Missouri State received a silver rating from AASHE for its 2018 submission.
“Sustainability is a goal in the university’s current long-range plan,” said Dr. Tamera Jahnke, co-chair of the sustainability advisory committee. “It is an honor to help lead a group that involves so many different offices and organizations on campus. It gives so many an opportunity to share their passion for sustaining all of creation for the next generation.”
The 2018 STARS report saw significant improvements in several areas, most notably academics. MSU nearly doubled its score from 2015, largely due to conducting a more thorough inventory of sustainability courses on campus.
The inventory found that MSU offers 47 undergraduate and 12 graduate sustainability classes. It also found courses that include sustainability rose in number to 133 and 69, respectively.
Another strength is the projects from the campus as a living laboratory initiative. These are student-led actions that create a lasting change on campus. For example, students wrote proposals to change parking lot light fixtures from high-pressure sodium lights to more eco-friendly LED lights.
Chartwells was also commended for its emphasis on using local food and creating sustainability programs, such as the ZipGrow Towers program.
Benefits of this program include:
- The university can grow food in a relatively small space all-year round.
- It cuts down on transportation costs and ensures a local product.
- Student interns learn hands-on how to grow and care for the plants.
Faculty and staff are also involved in keeping campus clean. Almost 50 percent of employees are part of Green Teams. They aim to lower the carbon footprint on campus. One goal is to create visibility for sustainability.
- Creating displays
- Writing articles

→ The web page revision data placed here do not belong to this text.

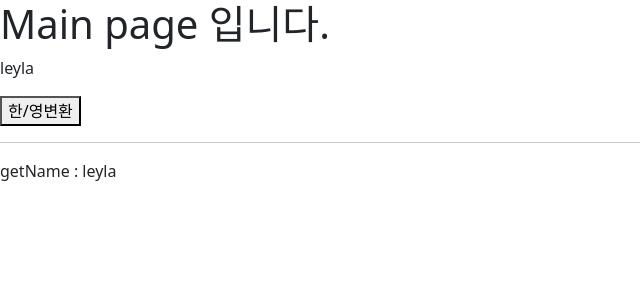
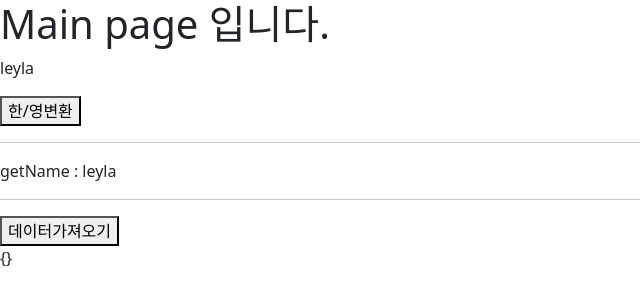
Before and after one commit to pingu9/meetdoc, a Vue app in the folder frontend/: page / in a window 1280 px wide. Shown: the top 306 px of the page, without its empty margins (0-640 px from the left). Built offline with nearby package versions, Linux system fonts and the light colour scheme.

Commit message:
[#issueNum] test: Add actions axios
Add data import code by using axios in actions.js

```diff
--- a/frontend/src/store/actions.js
+++ b/frontend/src/store/actions.js
@@ -2,9 +2,9 @@ import axios from 'axios';
 
 export const actions = {
     getData(context) {
-        axios.get('url들어가는 곳').then((a) => {
+        axios.get('url 들어가는 곳').then((a) => {
             console.log(a.data);
-            context.commit('setMore', a.data);
+            context.commit('setData', a.data);
         })
     }
 };
--- a/frontend/src/store/mutations.js
+++ b/frontend/src/store/mutations.js
@@ -2,4 +2,7 @@ export const mutations = {
     changeName(state) {
         state.name = 'nahyun'
     },
+    setData(state, data) {
+        state.value = data;
+    }
 };
--- a/frontend/src/store/state.js
+++ b/frontend/src/store/state.js
@@ -1,3 +1,4 @@
 export const state = {
     name: 'leyla',//state(데이터) 보관하고 싶으면 여기에 하셈
+    value: {},
 };
--- a/frontend/src/views/MainPage.vue
+++ b/frontend/src/views/MainPage.vue
@@ -4,11 +4,14 @@
   <button @click="changeName()">한/영변환</button>
   <hr>
   <span>getName : {{getName}}</span>
+  <hr>
+  <button @click="getData()">데이터가져오기</button>
+  <p>{{value}}</p>
 </template>
 
 <script>
 
-import { mapState, mapMutations, mapGetters } from 'vuex';
+import { mapState, mapMutations, mapGetters, mapActions } from 'vuex';
 
 export default {
   data() {
@@ -20,14 +23,15 @@ export default {
 
   },
   computed: {
-    ...mapState(['name']),
+    ...mapState(['name', 'value']),
     // ...mapGetters({
     //   getter : 'getName'
     // }),
     ...mapGetters(['getName',]),
   },
   methods: {
-    ...mapMutations(['changeName'])
+    ...mapMutations(['changeName']),
+    ...mapActions(['getData']),
   }
 }
 </script>
```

- Maintaining recycle bins
There are always ways to improve. Areas of growth for MSU include greenhouse gas emissions, buildings and energy.